DATA PROVIDED »
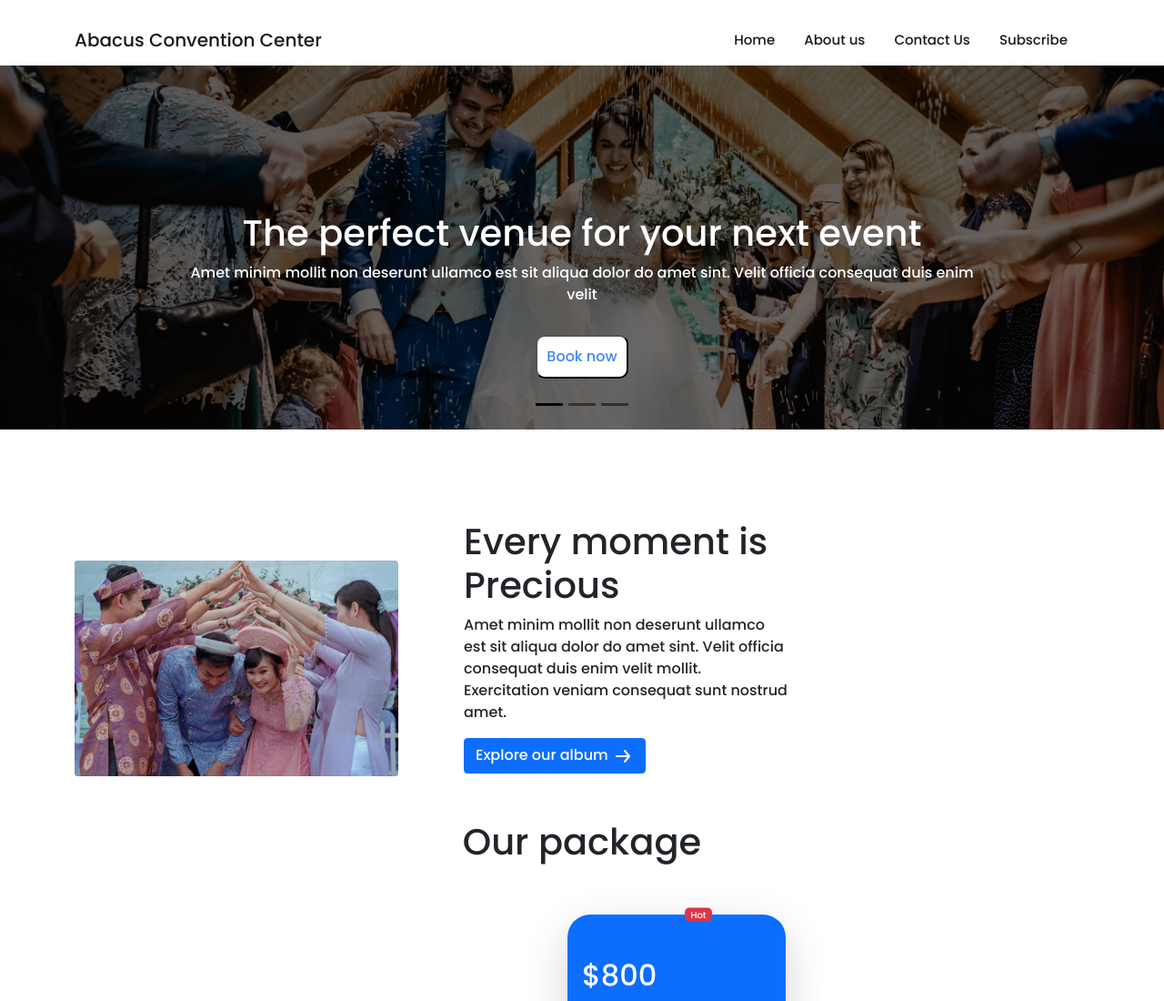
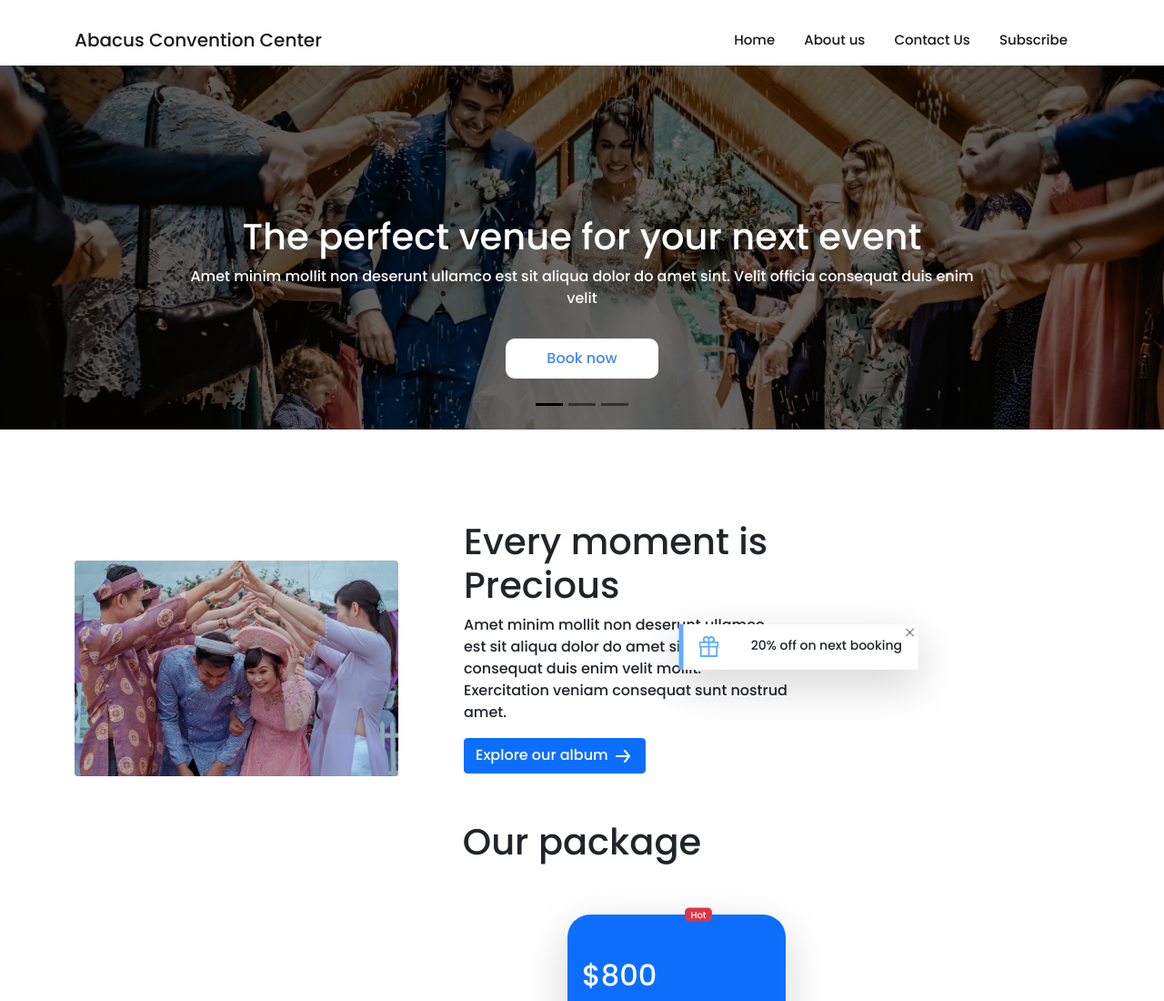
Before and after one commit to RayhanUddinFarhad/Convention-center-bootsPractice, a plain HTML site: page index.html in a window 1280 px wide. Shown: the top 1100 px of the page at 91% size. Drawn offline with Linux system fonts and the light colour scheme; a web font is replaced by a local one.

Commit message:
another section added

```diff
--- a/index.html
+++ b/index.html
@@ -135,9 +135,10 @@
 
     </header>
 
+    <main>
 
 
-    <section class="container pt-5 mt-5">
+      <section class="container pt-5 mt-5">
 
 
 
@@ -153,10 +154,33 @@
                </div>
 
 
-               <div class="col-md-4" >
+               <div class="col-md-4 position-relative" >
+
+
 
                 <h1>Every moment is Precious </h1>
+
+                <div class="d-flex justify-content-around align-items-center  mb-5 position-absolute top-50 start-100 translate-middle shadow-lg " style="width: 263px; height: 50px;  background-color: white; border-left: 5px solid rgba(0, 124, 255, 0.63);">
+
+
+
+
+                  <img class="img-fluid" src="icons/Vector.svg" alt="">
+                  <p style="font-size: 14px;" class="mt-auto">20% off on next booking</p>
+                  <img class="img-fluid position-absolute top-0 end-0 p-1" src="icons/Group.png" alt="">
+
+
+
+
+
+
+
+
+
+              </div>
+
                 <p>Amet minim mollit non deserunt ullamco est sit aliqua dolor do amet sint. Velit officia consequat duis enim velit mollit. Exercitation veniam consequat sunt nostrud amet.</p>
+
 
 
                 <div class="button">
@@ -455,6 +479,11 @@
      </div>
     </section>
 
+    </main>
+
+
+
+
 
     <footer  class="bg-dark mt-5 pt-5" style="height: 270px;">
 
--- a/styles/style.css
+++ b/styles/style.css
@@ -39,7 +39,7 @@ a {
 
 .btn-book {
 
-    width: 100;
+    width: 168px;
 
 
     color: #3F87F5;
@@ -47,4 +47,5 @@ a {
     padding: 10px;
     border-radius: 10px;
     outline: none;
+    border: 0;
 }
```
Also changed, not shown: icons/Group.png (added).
* * *
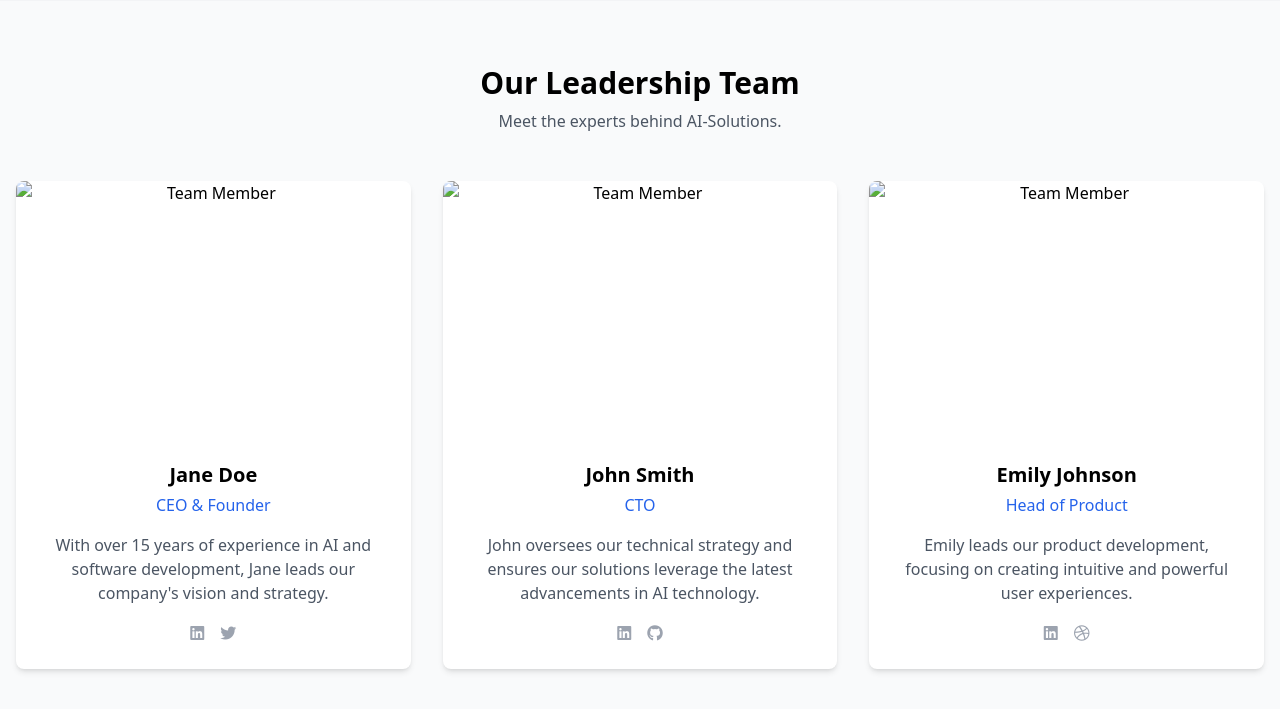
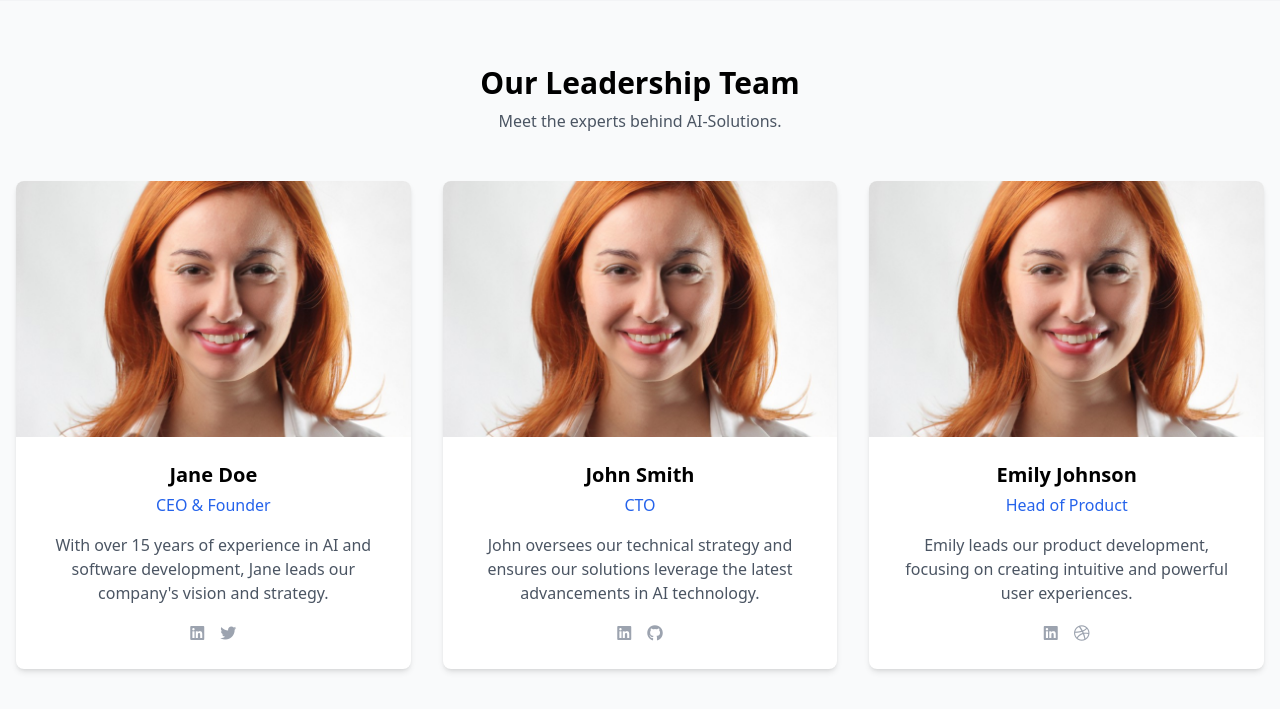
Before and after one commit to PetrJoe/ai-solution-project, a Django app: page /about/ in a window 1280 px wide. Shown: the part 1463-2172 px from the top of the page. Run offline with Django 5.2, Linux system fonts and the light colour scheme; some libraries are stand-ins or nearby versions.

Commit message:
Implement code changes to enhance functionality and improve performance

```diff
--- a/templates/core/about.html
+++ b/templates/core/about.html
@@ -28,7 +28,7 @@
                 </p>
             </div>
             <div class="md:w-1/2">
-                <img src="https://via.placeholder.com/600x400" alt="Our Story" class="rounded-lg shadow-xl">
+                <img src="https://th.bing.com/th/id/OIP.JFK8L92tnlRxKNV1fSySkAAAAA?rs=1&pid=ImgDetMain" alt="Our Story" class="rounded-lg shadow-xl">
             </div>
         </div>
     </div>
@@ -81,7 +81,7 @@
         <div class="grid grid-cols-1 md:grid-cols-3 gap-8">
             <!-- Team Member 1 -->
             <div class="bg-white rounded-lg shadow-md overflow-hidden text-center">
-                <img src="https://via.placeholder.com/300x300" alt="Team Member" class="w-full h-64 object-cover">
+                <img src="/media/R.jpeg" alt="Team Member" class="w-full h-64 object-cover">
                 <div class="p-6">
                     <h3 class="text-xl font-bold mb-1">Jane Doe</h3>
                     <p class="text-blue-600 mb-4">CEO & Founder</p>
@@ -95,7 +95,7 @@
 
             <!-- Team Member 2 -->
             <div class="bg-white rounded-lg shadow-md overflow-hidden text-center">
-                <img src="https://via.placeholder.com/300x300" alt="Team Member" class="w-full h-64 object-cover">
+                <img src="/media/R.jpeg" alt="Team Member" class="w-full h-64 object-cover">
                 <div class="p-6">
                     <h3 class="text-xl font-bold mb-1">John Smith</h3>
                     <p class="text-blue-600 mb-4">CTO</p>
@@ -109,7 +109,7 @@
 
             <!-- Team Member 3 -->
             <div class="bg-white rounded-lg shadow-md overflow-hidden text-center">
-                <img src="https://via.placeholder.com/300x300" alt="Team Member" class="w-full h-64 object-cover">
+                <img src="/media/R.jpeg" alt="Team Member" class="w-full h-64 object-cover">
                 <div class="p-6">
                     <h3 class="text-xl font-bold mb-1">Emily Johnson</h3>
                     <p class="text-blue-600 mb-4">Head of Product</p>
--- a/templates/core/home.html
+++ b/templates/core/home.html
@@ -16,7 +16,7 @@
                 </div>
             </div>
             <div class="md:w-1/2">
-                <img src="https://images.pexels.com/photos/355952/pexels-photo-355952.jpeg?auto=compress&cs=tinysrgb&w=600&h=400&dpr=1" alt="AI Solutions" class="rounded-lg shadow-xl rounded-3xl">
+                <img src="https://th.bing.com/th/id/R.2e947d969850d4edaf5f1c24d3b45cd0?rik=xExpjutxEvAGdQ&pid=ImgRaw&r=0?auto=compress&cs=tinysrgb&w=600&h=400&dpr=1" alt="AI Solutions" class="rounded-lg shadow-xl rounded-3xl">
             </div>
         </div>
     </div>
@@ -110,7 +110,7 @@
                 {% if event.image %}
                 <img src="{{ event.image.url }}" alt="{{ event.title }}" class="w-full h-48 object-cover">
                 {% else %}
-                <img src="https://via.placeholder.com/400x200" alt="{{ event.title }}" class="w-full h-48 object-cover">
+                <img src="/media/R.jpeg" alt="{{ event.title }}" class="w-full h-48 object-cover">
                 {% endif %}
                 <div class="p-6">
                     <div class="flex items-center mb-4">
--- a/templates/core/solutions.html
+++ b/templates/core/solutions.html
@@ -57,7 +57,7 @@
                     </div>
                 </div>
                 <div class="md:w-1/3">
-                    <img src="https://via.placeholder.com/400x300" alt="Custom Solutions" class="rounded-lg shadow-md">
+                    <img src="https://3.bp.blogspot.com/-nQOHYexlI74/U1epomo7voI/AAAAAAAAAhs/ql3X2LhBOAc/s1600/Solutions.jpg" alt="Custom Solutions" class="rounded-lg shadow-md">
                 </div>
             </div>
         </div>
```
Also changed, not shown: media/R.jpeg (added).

AIM OF THE EXERCISE » Scan the listing above. Gather each line that contains the word "section".

RESULT OF THE TASK »
another section added
-    <section class="container pt-5 mt-5">
+      <section class="container pt-5 mt-5">
     </section>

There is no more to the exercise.